Two songs in, and we were jamming out to an old hit from back in the day, and I felt the intensity start to build. Four songs in we were crowd surfing and I felt the power and anger I craved from these people. I want them to care so much they continue to change the world. I know it seems like I’m getting a bit off track here, but I have a point. Seeing Tom Gable perform was a different experience. He seemed much more angry, and why wouldn’t he be? He felt like he was trapped in a body with no escape. But as Laura began singing songs she wrote both before and after coming out, I started crying. She was smiling. She smiled the whole damn time. She was always passionate, but that night she radiated all over the stage. She sang through her now lusciously long hair with a full-teeth grin, those same words she wrote a decade ago, and none of the fight was lost.
Self love is knowing that even though you’ll face an enormous amount of struggle, you should come out as the person you are. Self love is encouraging others to do the same. Self love is sharing your story, knowing it could help just one person. Self love is accepting your social tendencies, sexual orientation, and body type. Self love is coming out to your band mates and them saying “Cool, did you want to get back to practice?” Self love is declaring your love for yourself to the world. Self love is a shirt that says “Gender Is Over”.
I have a condition called costochondritis that becomes exacerbated when I’m around very loud music, which means I don’t get to concerts as often as I’d like to because of the pain. I almost fainted at one point in the show, but I stuck it out. Any other circumstances would have allowed me to leave, but I couldn’t because of the utter joy on Laura’s face as she played back to back songs for an hour and a half like nothing ever changed. Because really, the only thing that did change was a pronoun and a giant sigh of relief that she can now be who she truly is.
Covered in glitter, my hair completely soaked through with sweat, I cried for a half hour after the show ended. It was the most beautiful experience that made me feel I had witnessed a miracle. It also made me realize that mohawk or not, we can all change the world, and it starts with acceptance and love, not just for each other, but for ourselves.
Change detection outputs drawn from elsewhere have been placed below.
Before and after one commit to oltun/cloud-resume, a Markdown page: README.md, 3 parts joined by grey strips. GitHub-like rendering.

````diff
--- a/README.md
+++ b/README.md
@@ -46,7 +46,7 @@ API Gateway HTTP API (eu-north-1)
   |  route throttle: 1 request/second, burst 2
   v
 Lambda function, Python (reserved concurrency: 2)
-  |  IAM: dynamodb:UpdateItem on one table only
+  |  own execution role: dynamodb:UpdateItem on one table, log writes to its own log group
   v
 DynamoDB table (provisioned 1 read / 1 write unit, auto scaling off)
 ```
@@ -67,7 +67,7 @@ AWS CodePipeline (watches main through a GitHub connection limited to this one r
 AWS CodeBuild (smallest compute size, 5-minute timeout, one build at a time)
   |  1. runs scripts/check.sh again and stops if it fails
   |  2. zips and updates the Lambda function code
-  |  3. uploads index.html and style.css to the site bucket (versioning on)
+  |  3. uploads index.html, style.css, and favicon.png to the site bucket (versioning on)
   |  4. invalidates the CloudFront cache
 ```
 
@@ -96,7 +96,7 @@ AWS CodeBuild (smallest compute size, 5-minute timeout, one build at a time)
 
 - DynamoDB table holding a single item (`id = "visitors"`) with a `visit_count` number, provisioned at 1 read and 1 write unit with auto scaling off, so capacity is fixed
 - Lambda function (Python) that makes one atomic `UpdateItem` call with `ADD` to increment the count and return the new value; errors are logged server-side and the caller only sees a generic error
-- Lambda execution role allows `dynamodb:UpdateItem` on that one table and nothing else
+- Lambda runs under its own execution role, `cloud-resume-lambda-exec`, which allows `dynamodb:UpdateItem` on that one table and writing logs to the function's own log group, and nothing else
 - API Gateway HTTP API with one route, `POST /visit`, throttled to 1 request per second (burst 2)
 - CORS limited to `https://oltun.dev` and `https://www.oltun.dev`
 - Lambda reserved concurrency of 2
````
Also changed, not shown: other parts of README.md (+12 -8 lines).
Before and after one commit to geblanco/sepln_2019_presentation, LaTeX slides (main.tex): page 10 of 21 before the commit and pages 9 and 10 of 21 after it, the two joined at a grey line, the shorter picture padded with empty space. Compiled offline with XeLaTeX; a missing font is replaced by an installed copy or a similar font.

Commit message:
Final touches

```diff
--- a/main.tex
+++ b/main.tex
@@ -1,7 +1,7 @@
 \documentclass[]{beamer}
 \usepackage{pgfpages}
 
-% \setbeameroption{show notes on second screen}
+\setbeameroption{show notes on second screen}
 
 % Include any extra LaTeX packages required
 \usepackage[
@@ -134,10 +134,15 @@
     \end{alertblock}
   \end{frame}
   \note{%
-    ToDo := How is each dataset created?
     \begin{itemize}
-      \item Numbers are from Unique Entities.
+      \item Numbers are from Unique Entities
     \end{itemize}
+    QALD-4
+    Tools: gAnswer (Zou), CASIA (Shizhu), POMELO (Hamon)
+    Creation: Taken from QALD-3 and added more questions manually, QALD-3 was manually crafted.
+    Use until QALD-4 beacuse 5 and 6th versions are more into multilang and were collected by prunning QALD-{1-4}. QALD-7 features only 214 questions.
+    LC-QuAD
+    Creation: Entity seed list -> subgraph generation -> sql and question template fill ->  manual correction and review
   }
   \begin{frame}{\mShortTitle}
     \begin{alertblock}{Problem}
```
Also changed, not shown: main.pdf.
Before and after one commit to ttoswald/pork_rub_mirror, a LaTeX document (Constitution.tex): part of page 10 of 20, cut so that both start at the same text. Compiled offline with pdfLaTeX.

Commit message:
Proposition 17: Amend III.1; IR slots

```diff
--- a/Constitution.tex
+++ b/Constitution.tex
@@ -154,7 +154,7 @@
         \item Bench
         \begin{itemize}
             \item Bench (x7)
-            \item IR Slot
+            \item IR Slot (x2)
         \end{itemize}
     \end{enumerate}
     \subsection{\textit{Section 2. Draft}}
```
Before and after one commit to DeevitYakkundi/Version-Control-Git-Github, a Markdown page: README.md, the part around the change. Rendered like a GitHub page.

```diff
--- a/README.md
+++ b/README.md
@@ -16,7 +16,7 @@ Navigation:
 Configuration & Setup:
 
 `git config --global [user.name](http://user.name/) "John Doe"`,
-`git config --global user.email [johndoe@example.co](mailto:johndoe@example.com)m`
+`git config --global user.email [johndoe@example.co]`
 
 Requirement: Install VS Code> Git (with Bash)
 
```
I leave you with some gorgeous lyrics of hers, from a song called “T.S.R. (This Shit Rules)”
I think you’re beautiful.
 The Supreme Court has legalized marriage for those of all sexual orientations in the United States!!!!!